By Julianne de Souza
Clubs have a responsibility to set a positive example to the wider community. Aiming to reduce your club’s carbon footprint will not only help the environment, but also save money and strengthen your club community.
Shifting towards being an environmentally friendly club can often seem like a mammoth undertaking. If you’ve ever found yourself thinking ‘What difference could our small club make in the grand scheme of things?’, you’re not alone. However, it’s important to remember that when it comes to the environment, every little thing counts. Simply being mindful of your club’s habits and keeping an eye out for new and innovative ways to be more sustainable can go a long way.
You may think that by now, most people would possess a sound understanding of the three Rs (reduce, reuse, recycle), but the truth is that the latter can be slightly more complex than expected. One common point of confusion is what to do with soft plastics, such as plastic bags, bubble wrap, and many food wrappers and packets. Soft plastics cannot be placed in your recycling bin as they prevent the machinery in recycling facilities from working properly. However, rather than simply throwing them in your general waste bin, collect your soft plastics over time and drop them off at a REDcycle collection bin. These can be found in many Coles and Woolworths supermarkets.
Another common recycling slip-up is not knowing what to do with bottle caps and lids. Caps and lids should always be separated from their bottles or containers before being placed in the recycling bin. A handy tip is to collect your small bottle caps and lids and place them in a can or container of the same material; for example, place all of your aluminium caps in an aluminium can, so on and so forth. This ensures that they get sorted into the correct category at the recycling facilities.
Disposing of your rubbish after a takeaway meal can also be confusing. When it comes to things such as pizza boxes and takeaway paper bags, a little bit of grease is fine. However, if there is a lot, simply tear off the greasy part to throw in the general waste bin and dispose of the clean part in the recycling bin. Lastly, is your suburb participating in the Three Bin System? If so, make sure you’re across what can be placed in your general waste, recycling, and garden organics bin. It may seem like a hassle at the beginning, but we guarantee that it won’t be long before separating your food waste will feel like second nature.
Participate in the Containers for Change recycling initiative

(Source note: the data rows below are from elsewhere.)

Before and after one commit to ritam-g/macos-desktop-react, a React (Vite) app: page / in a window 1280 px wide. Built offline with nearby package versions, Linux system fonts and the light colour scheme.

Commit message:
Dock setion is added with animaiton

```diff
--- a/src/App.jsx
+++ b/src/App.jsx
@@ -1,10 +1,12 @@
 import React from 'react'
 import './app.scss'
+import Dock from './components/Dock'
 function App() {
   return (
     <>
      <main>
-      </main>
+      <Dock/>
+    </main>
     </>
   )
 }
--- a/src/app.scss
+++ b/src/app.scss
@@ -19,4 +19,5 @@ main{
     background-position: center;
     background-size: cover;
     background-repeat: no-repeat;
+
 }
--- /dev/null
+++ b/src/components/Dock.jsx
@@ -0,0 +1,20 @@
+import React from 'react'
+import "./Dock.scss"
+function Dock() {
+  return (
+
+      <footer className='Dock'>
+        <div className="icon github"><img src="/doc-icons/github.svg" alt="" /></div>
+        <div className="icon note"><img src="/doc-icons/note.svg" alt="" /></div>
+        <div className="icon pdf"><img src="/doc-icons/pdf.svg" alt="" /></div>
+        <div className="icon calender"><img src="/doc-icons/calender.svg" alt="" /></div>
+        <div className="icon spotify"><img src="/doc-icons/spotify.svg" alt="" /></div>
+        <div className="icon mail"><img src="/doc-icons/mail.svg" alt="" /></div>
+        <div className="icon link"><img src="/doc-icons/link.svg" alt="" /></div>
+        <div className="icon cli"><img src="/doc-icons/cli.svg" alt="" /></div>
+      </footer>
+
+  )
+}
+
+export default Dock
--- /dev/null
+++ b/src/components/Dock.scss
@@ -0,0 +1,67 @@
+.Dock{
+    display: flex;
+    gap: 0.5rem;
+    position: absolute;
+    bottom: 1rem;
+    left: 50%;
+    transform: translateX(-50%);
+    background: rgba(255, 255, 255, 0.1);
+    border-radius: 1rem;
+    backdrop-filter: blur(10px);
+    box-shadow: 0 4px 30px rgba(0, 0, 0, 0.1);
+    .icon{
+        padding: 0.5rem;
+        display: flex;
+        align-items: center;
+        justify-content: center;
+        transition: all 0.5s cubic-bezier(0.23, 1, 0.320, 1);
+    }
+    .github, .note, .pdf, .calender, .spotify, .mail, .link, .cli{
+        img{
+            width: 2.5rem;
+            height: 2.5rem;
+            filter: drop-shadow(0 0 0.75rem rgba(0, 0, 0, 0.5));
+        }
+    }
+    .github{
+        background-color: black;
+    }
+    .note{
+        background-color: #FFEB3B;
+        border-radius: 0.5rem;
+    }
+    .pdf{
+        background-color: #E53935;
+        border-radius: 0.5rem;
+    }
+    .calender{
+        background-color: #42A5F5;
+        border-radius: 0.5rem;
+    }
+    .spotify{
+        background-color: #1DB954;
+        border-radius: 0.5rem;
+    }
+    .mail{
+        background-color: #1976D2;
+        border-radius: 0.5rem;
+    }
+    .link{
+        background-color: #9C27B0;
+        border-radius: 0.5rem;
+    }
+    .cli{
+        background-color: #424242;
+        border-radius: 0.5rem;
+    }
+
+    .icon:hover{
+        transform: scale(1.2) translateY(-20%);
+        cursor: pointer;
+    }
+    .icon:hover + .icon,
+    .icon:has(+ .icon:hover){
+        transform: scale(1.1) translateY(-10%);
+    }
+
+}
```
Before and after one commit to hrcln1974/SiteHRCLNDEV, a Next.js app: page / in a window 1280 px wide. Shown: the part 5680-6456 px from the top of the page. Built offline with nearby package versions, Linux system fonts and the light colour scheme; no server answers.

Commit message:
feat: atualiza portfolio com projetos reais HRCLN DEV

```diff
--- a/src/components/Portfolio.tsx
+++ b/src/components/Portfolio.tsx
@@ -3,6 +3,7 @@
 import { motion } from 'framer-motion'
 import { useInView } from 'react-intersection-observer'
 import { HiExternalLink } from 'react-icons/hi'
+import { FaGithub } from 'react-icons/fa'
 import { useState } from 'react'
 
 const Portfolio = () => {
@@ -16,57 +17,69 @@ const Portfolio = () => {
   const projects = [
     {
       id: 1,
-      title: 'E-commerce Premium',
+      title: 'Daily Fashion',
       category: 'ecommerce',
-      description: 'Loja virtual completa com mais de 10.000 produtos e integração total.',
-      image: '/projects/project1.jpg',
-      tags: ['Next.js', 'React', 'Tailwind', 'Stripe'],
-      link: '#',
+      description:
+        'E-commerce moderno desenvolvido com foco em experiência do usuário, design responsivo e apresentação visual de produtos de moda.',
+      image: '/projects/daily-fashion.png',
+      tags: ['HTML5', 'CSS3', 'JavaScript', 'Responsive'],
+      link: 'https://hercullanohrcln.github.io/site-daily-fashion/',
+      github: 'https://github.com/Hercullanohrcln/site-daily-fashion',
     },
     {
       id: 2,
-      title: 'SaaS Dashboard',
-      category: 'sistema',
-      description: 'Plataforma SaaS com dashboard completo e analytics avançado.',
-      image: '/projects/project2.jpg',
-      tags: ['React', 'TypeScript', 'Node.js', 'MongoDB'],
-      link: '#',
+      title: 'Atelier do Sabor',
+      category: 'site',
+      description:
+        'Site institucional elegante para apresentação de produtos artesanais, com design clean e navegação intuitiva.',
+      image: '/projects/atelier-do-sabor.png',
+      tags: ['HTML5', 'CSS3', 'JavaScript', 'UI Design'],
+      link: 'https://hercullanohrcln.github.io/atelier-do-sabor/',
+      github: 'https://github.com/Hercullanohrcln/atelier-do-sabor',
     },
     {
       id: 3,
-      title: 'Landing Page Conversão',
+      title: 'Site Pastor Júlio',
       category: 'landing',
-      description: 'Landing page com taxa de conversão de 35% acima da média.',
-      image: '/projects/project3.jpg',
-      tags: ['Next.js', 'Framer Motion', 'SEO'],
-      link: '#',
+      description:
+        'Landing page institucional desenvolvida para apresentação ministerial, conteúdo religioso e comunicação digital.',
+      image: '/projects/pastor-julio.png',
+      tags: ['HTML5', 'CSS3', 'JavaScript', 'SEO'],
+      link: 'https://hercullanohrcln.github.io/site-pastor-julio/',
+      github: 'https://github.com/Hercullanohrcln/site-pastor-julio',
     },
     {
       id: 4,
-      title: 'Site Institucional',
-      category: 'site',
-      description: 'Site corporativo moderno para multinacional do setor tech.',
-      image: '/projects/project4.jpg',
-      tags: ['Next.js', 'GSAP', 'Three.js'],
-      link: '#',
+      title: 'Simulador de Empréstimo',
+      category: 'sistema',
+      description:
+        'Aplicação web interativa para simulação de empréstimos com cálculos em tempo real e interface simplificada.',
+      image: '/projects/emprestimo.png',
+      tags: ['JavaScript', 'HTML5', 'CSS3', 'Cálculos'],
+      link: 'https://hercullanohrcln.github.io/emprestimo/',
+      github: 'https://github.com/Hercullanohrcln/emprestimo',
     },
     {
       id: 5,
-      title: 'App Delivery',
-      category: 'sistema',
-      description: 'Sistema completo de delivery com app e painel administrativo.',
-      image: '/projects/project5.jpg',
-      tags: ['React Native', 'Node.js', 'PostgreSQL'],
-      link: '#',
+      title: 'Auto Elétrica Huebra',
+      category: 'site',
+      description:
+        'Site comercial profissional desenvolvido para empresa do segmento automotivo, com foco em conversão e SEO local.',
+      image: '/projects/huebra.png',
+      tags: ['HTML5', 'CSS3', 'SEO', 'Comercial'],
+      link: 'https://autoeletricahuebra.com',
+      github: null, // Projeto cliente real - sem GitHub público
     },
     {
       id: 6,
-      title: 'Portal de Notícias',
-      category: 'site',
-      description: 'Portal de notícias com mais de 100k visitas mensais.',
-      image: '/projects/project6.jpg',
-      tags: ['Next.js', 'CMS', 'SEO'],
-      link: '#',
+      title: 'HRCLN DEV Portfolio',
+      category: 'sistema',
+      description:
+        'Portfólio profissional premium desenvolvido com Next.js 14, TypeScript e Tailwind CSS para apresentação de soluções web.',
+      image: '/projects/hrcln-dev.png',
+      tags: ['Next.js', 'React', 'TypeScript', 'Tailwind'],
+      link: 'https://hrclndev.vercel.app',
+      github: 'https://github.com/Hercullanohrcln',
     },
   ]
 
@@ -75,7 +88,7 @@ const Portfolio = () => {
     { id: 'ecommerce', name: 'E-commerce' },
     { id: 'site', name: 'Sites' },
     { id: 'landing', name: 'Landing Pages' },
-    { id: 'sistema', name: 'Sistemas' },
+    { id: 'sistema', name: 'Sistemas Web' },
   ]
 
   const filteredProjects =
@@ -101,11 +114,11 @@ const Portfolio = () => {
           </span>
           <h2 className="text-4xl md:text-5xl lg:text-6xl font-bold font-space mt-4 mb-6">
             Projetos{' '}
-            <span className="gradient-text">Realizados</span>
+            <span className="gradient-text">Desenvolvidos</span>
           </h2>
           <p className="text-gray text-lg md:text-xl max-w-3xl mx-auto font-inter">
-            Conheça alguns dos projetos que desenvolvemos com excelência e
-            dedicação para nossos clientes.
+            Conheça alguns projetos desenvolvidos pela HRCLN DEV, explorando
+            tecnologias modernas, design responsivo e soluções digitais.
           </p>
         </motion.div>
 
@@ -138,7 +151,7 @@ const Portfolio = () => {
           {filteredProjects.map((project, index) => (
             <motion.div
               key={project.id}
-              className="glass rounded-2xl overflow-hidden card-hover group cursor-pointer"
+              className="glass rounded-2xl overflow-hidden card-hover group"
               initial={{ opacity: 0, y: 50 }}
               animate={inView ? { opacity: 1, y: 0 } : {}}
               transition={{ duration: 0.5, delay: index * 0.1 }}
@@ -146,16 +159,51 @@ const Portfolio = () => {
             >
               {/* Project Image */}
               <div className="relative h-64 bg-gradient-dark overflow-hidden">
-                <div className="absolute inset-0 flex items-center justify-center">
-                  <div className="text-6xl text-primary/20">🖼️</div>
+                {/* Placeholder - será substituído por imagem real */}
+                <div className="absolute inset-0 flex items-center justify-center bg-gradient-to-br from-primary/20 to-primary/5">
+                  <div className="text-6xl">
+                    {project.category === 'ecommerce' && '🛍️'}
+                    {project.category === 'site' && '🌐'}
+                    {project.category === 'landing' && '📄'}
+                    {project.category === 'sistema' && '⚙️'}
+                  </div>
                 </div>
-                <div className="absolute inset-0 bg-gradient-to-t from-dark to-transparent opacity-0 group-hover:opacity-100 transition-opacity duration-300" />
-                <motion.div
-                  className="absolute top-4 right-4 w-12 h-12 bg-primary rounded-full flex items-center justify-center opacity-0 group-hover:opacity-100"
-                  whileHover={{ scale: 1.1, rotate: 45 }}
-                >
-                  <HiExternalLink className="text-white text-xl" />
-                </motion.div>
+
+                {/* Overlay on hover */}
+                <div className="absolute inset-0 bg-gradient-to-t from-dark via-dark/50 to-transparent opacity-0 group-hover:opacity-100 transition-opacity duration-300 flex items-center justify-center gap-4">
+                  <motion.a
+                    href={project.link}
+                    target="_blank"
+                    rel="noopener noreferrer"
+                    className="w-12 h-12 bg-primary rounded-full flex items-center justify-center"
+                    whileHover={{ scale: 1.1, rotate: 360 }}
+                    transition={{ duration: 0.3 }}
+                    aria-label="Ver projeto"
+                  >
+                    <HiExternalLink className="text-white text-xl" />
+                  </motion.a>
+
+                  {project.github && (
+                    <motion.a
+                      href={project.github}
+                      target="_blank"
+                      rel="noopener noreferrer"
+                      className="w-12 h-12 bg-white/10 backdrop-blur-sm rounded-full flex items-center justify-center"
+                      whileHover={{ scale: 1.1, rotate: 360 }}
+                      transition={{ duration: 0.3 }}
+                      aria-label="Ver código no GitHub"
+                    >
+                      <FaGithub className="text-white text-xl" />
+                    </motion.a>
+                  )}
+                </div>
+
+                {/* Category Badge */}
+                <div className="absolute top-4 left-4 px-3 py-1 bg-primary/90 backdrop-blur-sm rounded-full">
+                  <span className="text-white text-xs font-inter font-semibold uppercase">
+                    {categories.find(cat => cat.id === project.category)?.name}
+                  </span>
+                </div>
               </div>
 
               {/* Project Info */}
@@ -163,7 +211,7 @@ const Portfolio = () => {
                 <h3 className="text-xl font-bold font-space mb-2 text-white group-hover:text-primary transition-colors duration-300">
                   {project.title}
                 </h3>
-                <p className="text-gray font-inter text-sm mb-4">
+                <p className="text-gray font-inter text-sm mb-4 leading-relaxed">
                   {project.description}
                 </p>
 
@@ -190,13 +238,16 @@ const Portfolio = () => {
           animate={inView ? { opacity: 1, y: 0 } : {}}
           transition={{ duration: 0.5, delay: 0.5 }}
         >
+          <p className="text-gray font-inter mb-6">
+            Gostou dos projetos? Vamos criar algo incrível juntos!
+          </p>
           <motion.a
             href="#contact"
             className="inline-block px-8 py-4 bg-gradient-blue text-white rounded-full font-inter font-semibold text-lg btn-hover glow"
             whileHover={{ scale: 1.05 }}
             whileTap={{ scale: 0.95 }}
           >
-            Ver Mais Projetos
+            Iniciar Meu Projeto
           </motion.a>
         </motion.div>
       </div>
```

There’s not long now until Containers for Change, our new statewide container deposit scheme, launches on the 1st of October. Containers for Change is sure to have a profoundly positive impact on our state, not only drastically reducing litter and landfill but also creating jobs and providing a range of opportunities and benefits for community organisations.
The scheme will allow you to cash in eligible drink containers for a 10-cent refund per container. There will be hundreds of registered Refund Points where you can drop off your eligible containers, many of which will be operated by local community groups and social enterprises. For a list of which containers are eligible, head to the Containers for Change site.
At the Refund Points, the organisation in charge will collect, count and sort your containers, pay your refund, and prepare the materials to be transported to a processor. Alternatively, you can choose to drop off your eligible containers at a Donation Point, meaning your refund will be donated to the organisation who is operating that particular Donation Point.
In order for your club to be eligible for refunds, you must register for a Scheme ID, which you can do at the Containers for Change website.
Support other local community organisations
Clubs WA’s latest Community Partner, Greenbatch, is one organisation which will be operating its own Refund Points. Greenbatch is a community-based plastic waste recycling not-for-profit organisation. It was founded by Darren Lomman in 2017 as a result of the shocking statistic that by 2050, it is estimated that there will be more plastic than fish in the world’s oceans.
Greenbatch’s mission is to engage, educate and empower Western Australians to reduce plastic pollution and give waste plastic a new life. Its dedicated recycling education facility is located in Mount Claremont, and there are also a number of Public Community Collection Hubs around Perth where people can drop off their recycling. Bottles collected in Greenbatch bins are processed and used in research to create filament for 3D printers, among many other research and development projects.
If your club joins the Greenbatch Network under Containers for Change, bin infrastructure (such as cages, bins or trailers depending on your events and activities) will be supplied to your club premises and you can organise regular or on-demand collections of your club’s eligible containers.
For more information about acquiring Greenbatch’s services under the new scheme, or to have a Greenbatch bin at your club, head to their site.